Conservatives don't seem to understand the paradox: that the things they dislike about the ABC (and universities) are also the same things that make them value those institutions. That make them want to go to Oxford or Yale or to watch Four Corners instead of The Biggest Loser. If conservative critics got the changes they wanted, they wouldn't frequent those institutions as much as they do now because if those institutions were uncritical, deferential, celebratory of society as it is, they would no longer be prestigious universities or highly trusted public broadcasters. Their reputations and quality are based upon doing the intellectual hard work of doubting.
Politicians say they defer to popular will - ''the Australian people always get it right'' - except for when popular will doesn't suit their political agenda. In this case, the Australian public's support for both institutions is strong and clear. More Australians are attending university, while the ABC is the most trusted news organisation in the country.
Forty years ago, less than 5 per cent of Australians had a degree. If enrolments stay on trend, soon 40 per cent of the working-age population will have a bachelor's degree. Research by Universities Australia last year found that 88 per cent of people want their children to obtain a university education.
Meanwhile, survey research by at least three polling companies over the past decade (Newspoll, Roy Morgan Research and Essential Media) has found that Australians trust ABC news and current affairs vastly more than commercial media. In 2013, Newspoll research found that a large majority of Australians believe that the ABC performs a valuable role and provides quality content.
People are voting with their eyeballs (or ears). Overall, ABC audience figures have been increasing not only because of iview, online and digital channels but even in ''traditional media'' with audience reach and share for ABC radio at a record high in 2012-13. Perhaps this success is part of the problem, drawing the ire of commercial competitors who then put pressure on the government.
How ironic though that conservatives are far more radical than ''the people'' in their views towards the ABC and universities.
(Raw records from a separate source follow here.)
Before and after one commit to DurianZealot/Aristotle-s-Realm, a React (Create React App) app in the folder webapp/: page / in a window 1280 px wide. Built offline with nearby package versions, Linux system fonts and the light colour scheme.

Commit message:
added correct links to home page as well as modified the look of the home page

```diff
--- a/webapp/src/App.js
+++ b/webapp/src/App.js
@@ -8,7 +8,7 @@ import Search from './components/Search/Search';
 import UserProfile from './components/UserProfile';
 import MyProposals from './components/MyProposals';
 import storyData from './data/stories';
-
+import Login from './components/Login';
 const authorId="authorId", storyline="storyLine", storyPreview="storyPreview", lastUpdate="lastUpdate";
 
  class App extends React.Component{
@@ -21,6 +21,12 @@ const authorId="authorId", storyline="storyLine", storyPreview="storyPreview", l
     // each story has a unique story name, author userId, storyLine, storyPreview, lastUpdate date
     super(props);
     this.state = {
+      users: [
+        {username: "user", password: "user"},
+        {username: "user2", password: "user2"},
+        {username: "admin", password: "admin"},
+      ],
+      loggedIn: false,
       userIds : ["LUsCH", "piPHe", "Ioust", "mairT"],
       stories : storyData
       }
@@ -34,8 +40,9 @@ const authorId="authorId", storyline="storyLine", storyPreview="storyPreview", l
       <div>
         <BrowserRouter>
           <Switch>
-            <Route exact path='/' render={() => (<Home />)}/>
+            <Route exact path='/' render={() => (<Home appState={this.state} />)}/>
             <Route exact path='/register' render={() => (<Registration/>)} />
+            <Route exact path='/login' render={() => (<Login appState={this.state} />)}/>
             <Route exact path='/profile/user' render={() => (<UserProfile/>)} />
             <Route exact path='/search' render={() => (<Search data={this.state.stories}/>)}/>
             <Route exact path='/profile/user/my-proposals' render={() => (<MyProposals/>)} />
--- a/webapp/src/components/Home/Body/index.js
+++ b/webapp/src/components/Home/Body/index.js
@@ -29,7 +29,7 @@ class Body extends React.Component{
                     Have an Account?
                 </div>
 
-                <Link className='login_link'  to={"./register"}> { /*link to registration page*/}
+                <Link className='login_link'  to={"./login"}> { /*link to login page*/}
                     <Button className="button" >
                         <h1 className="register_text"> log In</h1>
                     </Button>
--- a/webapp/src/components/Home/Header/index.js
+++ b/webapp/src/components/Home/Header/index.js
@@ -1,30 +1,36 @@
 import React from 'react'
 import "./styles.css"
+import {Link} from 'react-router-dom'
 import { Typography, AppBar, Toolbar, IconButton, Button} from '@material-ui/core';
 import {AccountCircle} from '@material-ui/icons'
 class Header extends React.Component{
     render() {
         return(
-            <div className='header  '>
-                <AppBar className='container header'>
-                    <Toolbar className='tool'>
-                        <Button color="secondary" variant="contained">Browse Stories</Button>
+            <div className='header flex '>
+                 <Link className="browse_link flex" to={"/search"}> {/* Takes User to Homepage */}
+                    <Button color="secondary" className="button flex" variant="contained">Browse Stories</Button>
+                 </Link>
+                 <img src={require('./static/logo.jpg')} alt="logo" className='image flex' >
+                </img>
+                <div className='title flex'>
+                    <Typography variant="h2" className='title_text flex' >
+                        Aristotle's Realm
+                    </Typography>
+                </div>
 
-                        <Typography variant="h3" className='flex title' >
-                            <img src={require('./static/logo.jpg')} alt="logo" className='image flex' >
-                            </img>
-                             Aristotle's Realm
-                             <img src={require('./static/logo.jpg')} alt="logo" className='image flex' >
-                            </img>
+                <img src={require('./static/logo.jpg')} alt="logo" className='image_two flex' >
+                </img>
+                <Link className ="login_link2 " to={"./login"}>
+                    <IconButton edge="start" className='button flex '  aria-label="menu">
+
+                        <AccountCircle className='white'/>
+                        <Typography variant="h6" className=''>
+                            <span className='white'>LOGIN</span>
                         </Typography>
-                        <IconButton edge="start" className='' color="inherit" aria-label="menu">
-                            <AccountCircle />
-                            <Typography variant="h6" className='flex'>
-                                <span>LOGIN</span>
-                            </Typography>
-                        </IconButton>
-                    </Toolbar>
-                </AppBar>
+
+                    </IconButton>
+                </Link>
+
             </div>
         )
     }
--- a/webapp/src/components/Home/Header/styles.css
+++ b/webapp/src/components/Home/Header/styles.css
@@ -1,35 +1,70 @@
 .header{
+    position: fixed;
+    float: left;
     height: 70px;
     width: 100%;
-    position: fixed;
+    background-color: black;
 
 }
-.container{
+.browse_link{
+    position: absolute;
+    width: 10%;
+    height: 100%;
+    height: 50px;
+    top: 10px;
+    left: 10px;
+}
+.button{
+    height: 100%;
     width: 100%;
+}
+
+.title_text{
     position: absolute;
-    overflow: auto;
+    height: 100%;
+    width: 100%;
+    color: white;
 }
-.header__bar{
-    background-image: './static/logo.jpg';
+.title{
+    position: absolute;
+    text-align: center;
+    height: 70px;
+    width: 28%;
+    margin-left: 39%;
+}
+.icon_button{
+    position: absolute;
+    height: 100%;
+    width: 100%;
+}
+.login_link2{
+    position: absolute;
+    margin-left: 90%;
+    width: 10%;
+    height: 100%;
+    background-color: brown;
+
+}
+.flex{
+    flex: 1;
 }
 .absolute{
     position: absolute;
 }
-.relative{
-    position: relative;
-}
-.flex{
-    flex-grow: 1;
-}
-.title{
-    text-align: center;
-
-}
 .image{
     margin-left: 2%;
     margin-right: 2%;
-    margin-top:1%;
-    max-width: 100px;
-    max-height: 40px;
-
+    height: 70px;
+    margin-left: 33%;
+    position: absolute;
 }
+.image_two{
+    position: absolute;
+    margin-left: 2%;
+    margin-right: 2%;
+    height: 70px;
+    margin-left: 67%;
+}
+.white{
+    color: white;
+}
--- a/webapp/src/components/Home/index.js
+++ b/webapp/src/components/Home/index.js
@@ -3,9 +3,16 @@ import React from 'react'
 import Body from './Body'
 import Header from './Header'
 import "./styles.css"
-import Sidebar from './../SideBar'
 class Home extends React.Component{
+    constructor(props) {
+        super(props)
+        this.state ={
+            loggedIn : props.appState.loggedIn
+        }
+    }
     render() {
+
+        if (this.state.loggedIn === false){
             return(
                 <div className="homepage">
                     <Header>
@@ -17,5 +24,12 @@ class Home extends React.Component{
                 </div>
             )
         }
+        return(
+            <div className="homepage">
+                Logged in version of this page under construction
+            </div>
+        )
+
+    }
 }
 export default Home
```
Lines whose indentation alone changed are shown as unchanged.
A real conservative - and a real democrat who followed the ''will of the people'' - would safeguard the things that the Australian public values and the traditions that underpin them, not seek to diminish them because of some misguided ideological grudge.
Sally Young is an Age columnist and associate professor of political science at the University of Melbourne.